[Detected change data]
+---+
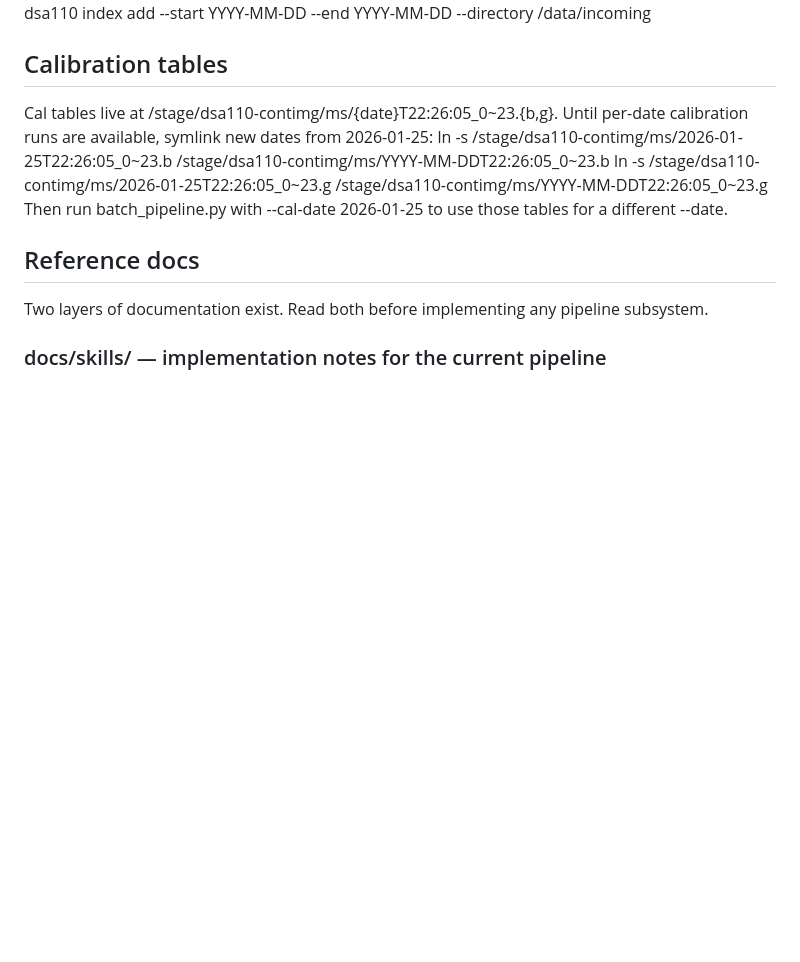
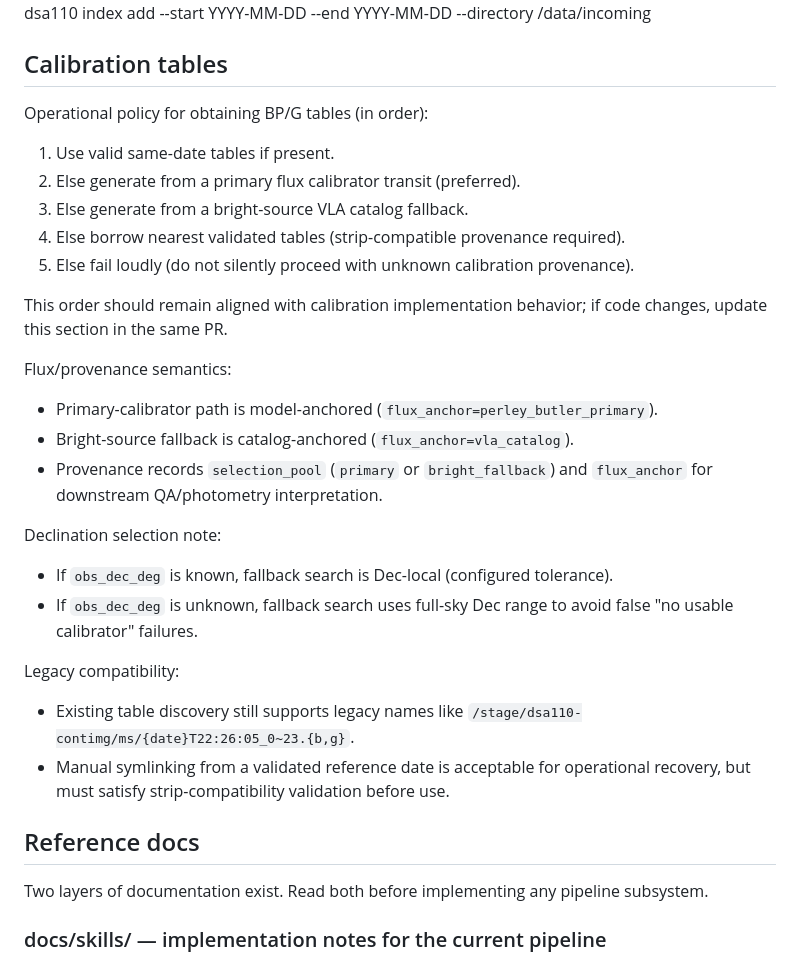
Before and after one commit to dsa110/dsa110-continuum, a Markdown page: CLAUDE.md, the part around the change. Drawn GitHub-style; blank space fills up the shorter version.

Commit message:
docs: clarify calibration policy and local guidance
Refine AGENTS/CLAUDE guidance to keep high-value calibration provenance rules while removing machine-specific assumptions that can drift across environments.

```diff
--- a/CLAUDE.md
+++ b/CLAUDE.md
@@ -115,11 +115,32 @@ New dates must be indexed first: dsa110 index add --start YYYY-MM-DD --end YYYY-
 
 ## Calibration tables
 
-Cal tables live at /stage/dsa110-contimg/ms/{date}T22:26:05_0~23.{b,g}.
-Until per-date calibration runs are available, symlink new dates from 2026-01-25:
-  ln -s /stage/dsa110-contimg/ms/2026-01-25T22:26:05_0~23.b /stage/dsa110-contimg/ms/YYYY-MM-DDT22:26:05_0~23.b
-  ln -s /stage/dsa110-contimg/ms/2026-01-25T22:26:05_0~23.g /stage/dsa110-contimg/ms/YYYY-MM-DDT22:26:05_0~23.g
-Then run batch_pipeline.py with --cal-date 2026-01-25 to use those tables for a different --date.
+Operational policy for obtaining BP/G tables (in order):
+1. Use valid same-date tables if present.
+2. Else generate from a primary flux calibrator transit (preferred).
+3. Else generate from a bright-source VLA catalog fallback.
+4. Else borrow nearest validated tables (strip-compatible provenance required).
+5. Else fail loudly (do not silently proceed with unknown calibration provenance).
+
+This order should remain aligned with calibration implementation behavior; if code
+changes, update this section in the same PR.
+
+Flux/provenance semantics:
+- Primary-calibrator path is model-anchored (`flux_anchor=perley_butler_primary`).
+- Bright-source fallback is catalog-anchored (`flux_anchor=vla_catalog`).
+- Provenance records `selection_pool` (`primary` or `bright_fallback`) and
+  `flux_anchor` for downstream QA/photometry interpretation.
+
+Declination selection note:
+- If `obs_dec_deg` is known, fallback search is Dec-local (configured tolerance).
+- If `obs_dec_deg` is unknown, fallback search uses full-sky Dec range to avoid
+  false "no usable calibrator" failures.
+
+Legacy compatibility:
+- Existing table discovery still supports legacy names like
+  `/stage/dsa110-contimg/ms/{date}T22:26:05_0~23.{b,g}`.
+- Manual symlinking from a validated reference date is acceptable for operational
+  recovery, but must satisfy strip-compatibility validation before use.
 
 ## Reference docs
 
```
Also changed, not shown: AGENTS.md (+6 -1 lines).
+---+
- [WHAT IS REQUIRED]
An exact reproduction of the data is required, with pictures excluded.

- [EXERCISE RESPONSE]
Before and after one commit to dsa110/dsa110-continuum, a Markdown page: CLAUDE.md, the part around the change. Drawn GitHub-style; blank space fills up the shorter version.

Commit message:
docs: clarify calibration policy and local guidance
Refine AGENTS/CLAUDE guidance to keep high-value calibration provenance rules while removing machine-specific assumptions that can drift across environments.

```diff
--- a/CLAUDE.md
+++ b/CLAUDE.md
@@ -115,11 +115,32 @@ New dates must be indexed first: dsa110 index add --start YYYY-MM-DD --end YYYY-
 
 ## Calibration tables
 
-Cal tables live at /stage/dsa110-contimg/ms/{date}T22:26:05_0~23.{b,g}.
-Until per-date calibration runs are available, symlink new dates from 2026-01-25:
-  ln -s /stage/dsa110-contimg/ms/2026-01-25T22:26:05_0~23.b /stage/dsa110-contimg/ms/YYYY-MM-DDT22:26:05_0~23.b
-  ln -s /stage/dsa110-contimg/ms/2026-01-25T22:26:05_0~23.g /stage/dsa110-contimg/ms/YYYY-MM-DDT22:26:05_0~23.g
-Then run batch_pipeline.py with --cal-date 2026-01-25 to use those tables for a different --date.
+Operational policy for obtaining BP/G tables (in order):
+1. Use valid same-date tables if present.
+2. Else generate from a primary flux calibrator transit (preferred).
+3. Else generate from a bright-source VLA catalog fallback.
+4. Else borrow nearest validated tables (strip-compatible provenance required).
+5. Else fail loudly (do not silently proceed with unknown calibration provenance).
+
+This order should remain aligned with calibration implementation behavior; if code
+changes, update this section in the same PR.
+
+Flux/provenance semantics:
+- Primary-calibrator path is model-anchored (`flux_anchor=perley_butler_primary`).
+- Bright-source fallback is catalog-anchored (`flux_anchor=vla_catalog`).
+- Provenance records `selection_pool` (`primary` or `bright_fallback`) and
+  `flux_anchor` for downstream QA/photometry interpretation.
+
+Declination selection note:
+- If `obs_dec_deg` is known, fallback search is Dec-local (configured tolerance).
+- If `obs_dec_deg` is unknown, fallback search uses full-sky Dec range to avoid
+  false "no usable calibrator" failures.
+
+Legacy compatibility:
+- Existing table discovery still supports legacy names like
+  `/stage/dsa110-contimg/ms/{date}T22:26:05_0~23.{b,g}`.
+- Manual symlinking from a validated reference date is acceptable for operational
+  recovery, but must satisfy strip-compatibility validation before use.
 
 ## Reference docs
 
```
Also changed, not shown: AGENTS.md (+6 -1 lines).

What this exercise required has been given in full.